To have their foolish fantasies corrected, the bishops need only visit such locations as Oldham, Rochdale, Dewsbury, Blackburn and scores of similar places. In fact they don’t even have to travel any distance: let them remain in the Midlands and look out of their windows and see these results for themselves. Mr Powell even predicted with startling accuracy the responses of men such as Gregory and Ipgrave:
“There could be no grosser misconception of the realities than is entertained by those who vociferously demand legislation as they call it ‘against discrimination’, whether they be leader-writers of the same kidney and sometimes on the same newspapers which year after year in the 1930s tried to blind this country to the rising peril which confronted it, or archbishops who live in palaces, faring delicately with the bedclothes pulled right up over their heads. They have got it exactly and diametrically wrong.”
Half a century before the catastrophe of multiculturalism became clear and so obvious that everyone except ideologically-motivated bishops could see it, Enoch Powell described our predicament precisely:

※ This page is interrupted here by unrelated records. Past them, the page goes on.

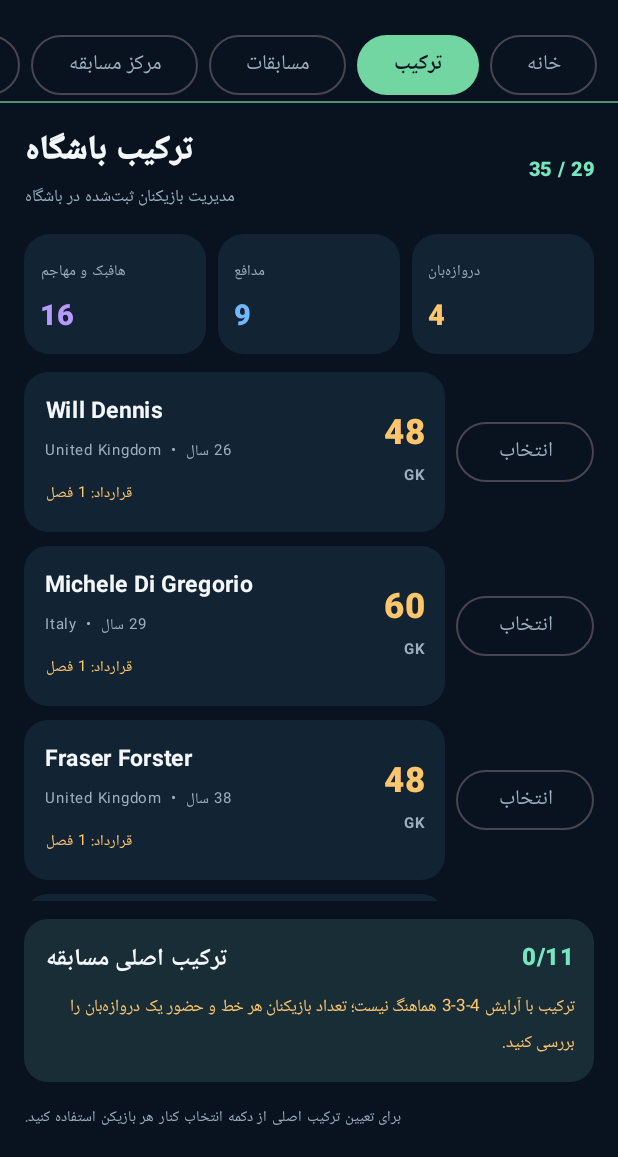
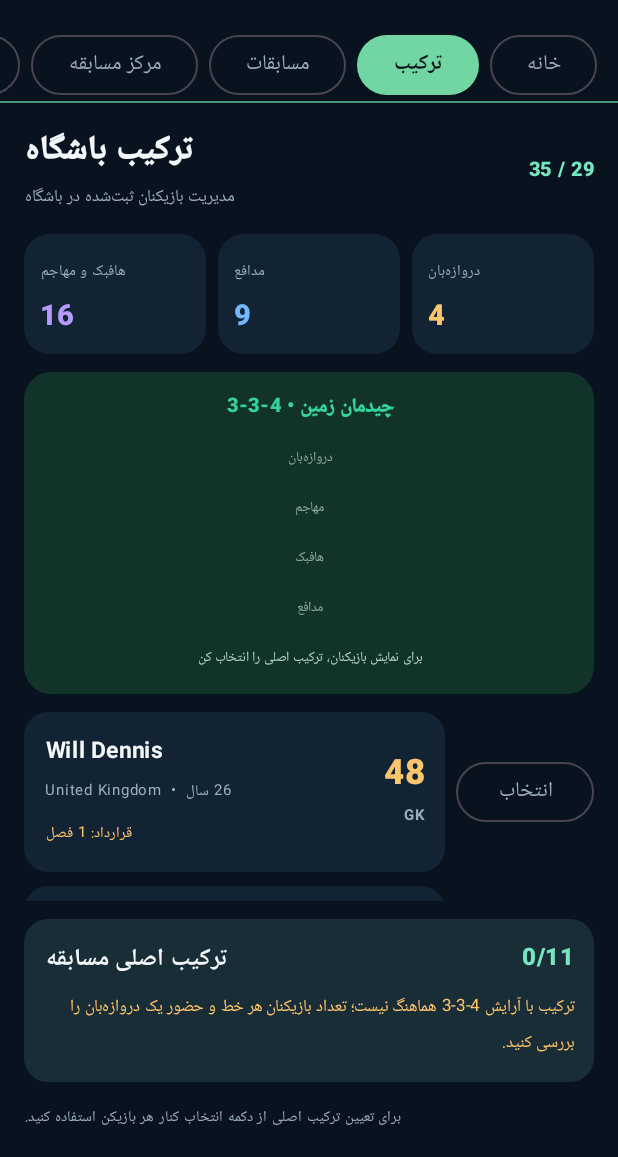
Before and after one commit to pioneer8254-afk/PIONEER, an Android app built with Jetpack Compose: the screen it shows after launch (MainActivity), after a tap on "ترکیب", on a phone screen of 412 x 824 dp, the part 79-1236 px from its top. Run offline under Robolectric (Android 15) with nearby library versions, the phone set to English and light mode, and no system bars; 2 other taps on this screen came first.

Commit message:
Add hexagonal player cards to squad formation view

```diff
--- a/app/src/main/java/com/pioneer/manager/MainActivity.kt
+++ b/app/src/main/java/com/pioneer/manager/MainActivity.kt
@@ -3,6 +3,11 @@ package com.pioneer.manager
 import android.os.Bundle
 import androidx.activity.ComponentActivity
 import androidx.activity.compose.setContent
+import androidx.compose.foundation.background
+import androidx.compose.foundation.clickable
+import androidx.compose.foundation.border
+import androidx.compose.ui.draw.clip
+import androidx.compose.foundation.shape.GenericShape
 import androidx.compose.foundation.layout.Arrangement
 import androidx.compose.foundation.layout.Box
 import androidx.compose.foundation.layout.WindowInsets
@@ -371,6 +376,50 @@ private fun StatCard(
 }
 
 @Composable
+private val PlayerHexagon = GenericShape { size, _ ->
+    moveTo(size.width * 0.25f, 0f)
+    lineTo(size.width * 0.75f, 0f)
+    lineTo(size.width, size.height * 0.5f)
+    lineTo(size.width * 0.75f, size.height)
+    lineTo(size.width * 0.25f, size.height)
+    lineTo(0f, size.height * 0.5f)
+    close()
+}
+
+@Composable
+private fun HexLineupRow(players: List<Player>, emptyLabel: String, onPlayerClick: (Player) -> Unit) {
+    Row(
+        modifier = Modifier.fillMaxWidth(),
+        horizontalArrangement = Arrangement.Center,
+        verticalAlignment = Alignment.CenterVertically
+    ) {
+        if (players.isEmpty()) {
+            Text(emptyLabel, color = Color(0xFF8DA99F), fontSize = 9.sp)
+        } else {
+            players.forEach { player ->
+                Column(
+                    modifier = Modifier
+                        .width(64.dp)
+                        .height(76.dp)
+                        .padding(horizontal = 2.dp)
+                        .clip(PlayerHexagon)
+                        .background(Color(0xFF1D4B3D))
+                        .border(1.dp, Mint.copy(alpha = 0.75f), PlayerHexagon)
+                        .clickable { onPlayerClick(player) }
+                        .padding(horizontal = 3.dp, vertical = 7.dp),
+                    horizontalAlignment = Alignment.CenterHorizontally,
+                    verticalArrangement = Arrangement.Center
+                ) {
+                    Text(player.overall.toString(), color = Color(0xFFFFD27A), fontSize = 15.sp, fontWeight = FontWeight.Black)
+                    Text(player.position, color = Mint, fontSize = 8.sp, fontWeight = FontWeight.Bold)
+                    Text(player.name.substringBefore(" "), color = White, fontSize = 8.sp, maxLines = 1)
+                }
+            }
+        }
+    }
+}
+
+@Composable
 private fun SquadScreen(save: GameSave, onSaveChange: (GameSave) -> Unit) {
     var selectedPlayer by remember { mutableStateOf<Player?>(null) }
     val lineup = StartingLineupEngine.validateFormation(save, save.formation)
@@ -390,6 +439,35 @@ private fun SquadScreen(save: GameSave, onSaveChange: (GameSave) -> Unit) {
             StatCard("دروازه‌بان", save.players.count { it.position == "GK" }.toString(), Modifier.weight(1f), Color(0xFFFFC56B))
             StatCard("مدافع", save.players.count { it.position in listOf("CB", "LB", "RB", "LWB", "RWB") }.toString(), Modifier.weight(1f), Color(0xFF71B9FF))
             StatCard("هافبک و مهاجم", save.players.count { it.position !in listOf("GK", "CB", "LB", "RB", "LWB", "RWB") }.toString(), Modifier.weight(1f), Color(0xFFB69AFF))
+        }
+        if (save.players.isNotEmpty()) {
+            val selected = StartingLineupEngine.selectedPlayers(save)
+            val goalkeepers = selected.filter { it.position.equals("GK", ignoreCase = true) }
+            val defenders = selected.filter { it.position.uppercase() in setOf("CB", "LB", "RB", "LWB", "RWB") }
+            val midfielders = selected.filter { it.position.uppercase() in setOf("DM", "CDM", "CM", "CAM", "LM", "RM") }
+            val forwards = selected.filter { it.position.uppercase() in setOf("ST", "CF", "LW", "RW", "LF", "RF") }
+            Card(
+                modifier = Modifier.fillMaxWidth(),
+                colors = CardDefaults.cardColors(containerColor = Color(0xFF123329)),
+                shape = RoundedCornerShape(18.dp)
+            ) {
+                Column(
+                    modifier = Modifier.fillMaxWidth().padding(vertical = 12.dp, horizontal = 7.dp),
+                    horizontalAlignment = Alignment.CenterHorizontally,
+                    verticalArrangement = Arrangement.spacedBy(9.dp)
+                ) {
+                    Text("چیدمان زمین • ${save.formation}", color = Mint, fontSize = 13.sp, fontWeight = FontWeight.Black)
+                    HexLineupRow(goalkeepers, "دروازه‌بان", onPlayerClick = { selectedPlayer = it })
+                    HexLineupRow(forwards, "مهاجم", onPlayerClick = { selectedPlayer = it })
+                    HexLineupRow(midfielders, "هافبک", onPlayerClick = { selectedPlayer = it })
+                    HexLineupRow(defenders, "مدافع", onPlayerClick = { selectedPlayer = it })
+                    Text(
+                        if (selected.isEmpty()) "برای نمایش بازیکنان، ترکیب اصلی را انتخاب کن"
+                        else "برای دیدن اطلاعات بازیکن، کارت شش‌ضلعی را لمس کن",
+                        color = Color(0xFFB4D2C8), fontSize = 9.sp
+                    )
+                }
+            }
         }
         if (save.players.isEmpty()) {
             Card(modifier = Modifier.fillMaxWidth(), colors = CardDefaults.cardColors(containerColor = Panel), shape = RoundedCornerShape(20.dp)) {
```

“Now we are seeing the growth of positive forces acting against integration, of vested interests in the preservation and sharpening of racial and religious differences, with a view to the exercise of actual domination, first over fellow-immigrants and then over the rest of the population. The cloud no bigger than a man's hand, that can so rapidly overcast the sky, has been visible recently in Wolverhampton and has shown signs of spreading quickly. To maintain customs inappropriate in Britain is much to be regretted.”
When Gregory and Ipgrave accuse Enoch Powell of racism and attempting to stir up racial hatred they heap a calumny upon that distinguished statesman. They have conducted themselves disgracefully and they should repent and apologise. We should ignore their false and wicked accusations. And if we wish to discover Enoch Powell’s true motivation, we need turn only to the words with which he ended his speech:
“Only resolute and urgent action will avert it even now. Whether there will be the public will to demand and obtain that action, I do not know. All I know is that to see, and not to speak, would be the great betrayal.”
All views expressed in contributions by named authors are their own and may not reflect the views of The Freedom Association.